FOOT CARE IN DIABETES
In diabetes, three major factors could contribute towards foot problems:
- The blood of a diabetic usually has a higher than normal level of fats (hyperlipidemia) that tend to stick to arterial walls and clog it. This compromises blood flow to the foot.
- The nerves that control peripheral blood flow are a part of the artery wall. They also have arteries and capillaries of their own that get clogged and close partially. Hence the nerves degenerate and fail to respond to tissue oxygenation needs. As a result, the peripheral blood vessels do not open up to maintain blood flow to tissues as required. This happens all over the body and is called autonomic (involuntary nerve control) neuro-(nerve) pathy (damaged structure and function of that body part).
- The foot is very prone to infections. Any infection here is almost always due to multiple bacteria that are resistant to many common antibiotics. Therefore, even a trivial injury to the foot warrants proper medical care.
The combination of these three factors makes the foot the most vulnerable part of the body as far as compromised blood flow and recurrent and non-healing wounds are concerned. It is to be noted that diabetes is the commonest cause of non-traumatic foot amputations.
Importance of foot care in diabetes Infections (anywhere in the body) cause stress hormones to building up. This increases the blood sugar level further and helps the infection to spread even more. Since the foot is most vulnerable to infections (due to trauma while walking, playing or from ill fitting shoes), proper foot care alone can help to eliminate a lot of complications like the ones mentioned above.
Some tips you should follow for proper foot care
- Never cut the corners of your nails.
- File the nails straight across, never file them shorter than the underlying soft tissues of the toe.
- Never sit with the legs crossed as it may disturb the normal supply of blood to the feet.
- Do not apply heat in the form of hot water, hot water bottles or heating pads .
Wear comfortable shoes
- Tight fitting shoes not only cause direct trauma when walking, but also compress peripheral blood vessels, which further reduces blood supply. This can lead to infection and even gangrene (death of tissue) of toes or foot.
- Avoid wearing fancy shoes or high heeled shoes.
- Have not one but two comfortable shoes. All shoes press at different points. Two shoes would press at two sets of different places, hence changing shoes would also enable the foot to revive from constant pressure at any one point.

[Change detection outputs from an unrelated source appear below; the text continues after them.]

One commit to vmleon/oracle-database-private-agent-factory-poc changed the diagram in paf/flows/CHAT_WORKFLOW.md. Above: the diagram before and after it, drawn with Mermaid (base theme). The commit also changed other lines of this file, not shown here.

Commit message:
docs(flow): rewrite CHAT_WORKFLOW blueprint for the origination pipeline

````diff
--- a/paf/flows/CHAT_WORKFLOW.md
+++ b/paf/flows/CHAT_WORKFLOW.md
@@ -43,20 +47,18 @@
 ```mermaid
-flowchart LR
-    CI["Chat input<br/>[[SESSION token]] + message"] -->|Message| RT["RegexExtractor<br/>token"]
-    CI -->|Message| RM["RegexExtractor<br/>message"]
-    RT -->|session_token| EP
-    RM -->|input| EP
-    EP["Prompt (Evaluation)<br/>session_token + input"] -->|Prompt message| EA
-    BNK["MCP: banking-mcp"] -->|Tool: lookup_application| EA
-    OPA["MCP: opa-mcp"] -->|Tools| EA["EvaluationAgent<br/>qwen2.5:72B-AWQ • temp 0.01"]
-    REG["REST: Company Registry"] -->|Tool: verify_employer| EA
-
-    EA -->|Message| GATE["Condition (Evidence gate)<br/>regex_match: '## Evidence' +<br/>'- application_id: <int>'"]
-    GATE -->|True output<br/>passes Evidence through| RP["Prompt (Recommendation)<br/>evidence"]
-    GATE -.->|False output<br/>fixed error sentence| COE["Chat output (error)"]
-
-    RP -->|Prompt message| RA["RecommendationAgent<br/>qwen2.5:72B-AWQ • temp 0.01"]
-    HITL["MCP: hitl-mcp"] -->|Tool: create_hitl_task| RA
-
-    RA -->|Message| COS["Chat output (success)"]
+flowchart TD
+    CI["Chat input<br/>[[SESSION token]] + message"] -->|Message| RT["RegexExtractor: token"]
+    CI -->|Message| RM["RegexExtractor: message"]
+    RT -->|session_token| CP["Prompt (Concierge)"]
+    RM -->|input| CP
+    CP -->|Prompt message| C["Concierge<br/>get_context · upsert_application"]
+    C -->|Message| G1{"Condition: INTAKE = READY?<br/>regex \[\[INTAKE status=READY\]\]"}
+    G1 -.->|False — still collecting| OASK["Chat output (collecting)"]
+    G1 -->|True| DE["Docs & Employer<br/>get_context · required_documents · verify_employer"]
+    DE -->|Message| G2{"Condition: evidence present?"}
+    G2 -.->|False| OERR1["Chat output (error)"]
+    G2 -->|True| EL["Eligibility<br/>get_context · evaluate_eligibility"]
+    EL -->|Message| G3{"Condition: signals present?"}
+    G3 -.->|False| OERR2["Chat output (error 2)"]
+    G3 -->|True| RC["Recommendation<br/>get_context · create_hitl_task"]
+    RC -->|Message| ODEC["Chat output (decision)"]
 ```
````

Always wear comfortable socks
- Wear comfortable socks that “breathe”, i.e. cotton or pure woolen ones.
- Wear soft socks with a padding to protect your feet at pressure points.
Keep a first aid kit handy
- Maintain a first aid kit that includes: antiseptic lotions and cotton, antibacterial cream, gauze pads, micropore or bandages, prepackaged cleansing towelettes.
Preparing to go to cold places
- Choose well- fitting comfortable and proper shoes that will protect your foot from cold and wet weather.
- Wear boots or shoes that will keep your feet dry
- Wear warm socks
- Find time to go indoors periodically and warm your foot to restore circulation
Preparing to go to warm / hot places
- Do not risk barefoot walking as it increases chances of foot trauma and also increases chances of contracting infection.
- When going to the beach, use shoes meant for walking there.
- Check the foot daily for presence of any blisters, cuts, scratches, sores, redness, increased warmth, ingrown toenails, corns and calluses.
- Wash both feet daily with mild soap and lukewarm water and gently dry it completely.
- Use lotion on your feet to prevent them from cracking. Do not apply lotion between your toes.
- Maintain correct toe nail length. If you have to cut/trim them, do so soon after bath when they are still soft.
- If you notice any abnormality, consult your doctor immediately.
I. Caring for a small cut or minor skin irritations
- Wash the area gently with mild soap and warm water (never use hot water), or antiseptic lotion (avoid using strong antiseptic lotions such as tincture of iodine), and apply antibacterial cream. Cover the cut with a gauze pad. Secure the gauze in place with micropore or bandage.
- Change the dressing daily.
II. Caring for blisters or minor burns
- Wash the area gently with a mild soap and warm water/ antiseptic lotion, apply antibacterial cream and cover with gauze. Secure the gauze in place with micropore or bandage.
- Change the dressing at least once a day.
- Use warm water to warm the skin (98 degrees Fahrenheit to 104 degrees Fahrenheit).
- Call for medical help immediately.
- Don’t rub the area or apply creams.
- Don’t try to walk on the affected foot.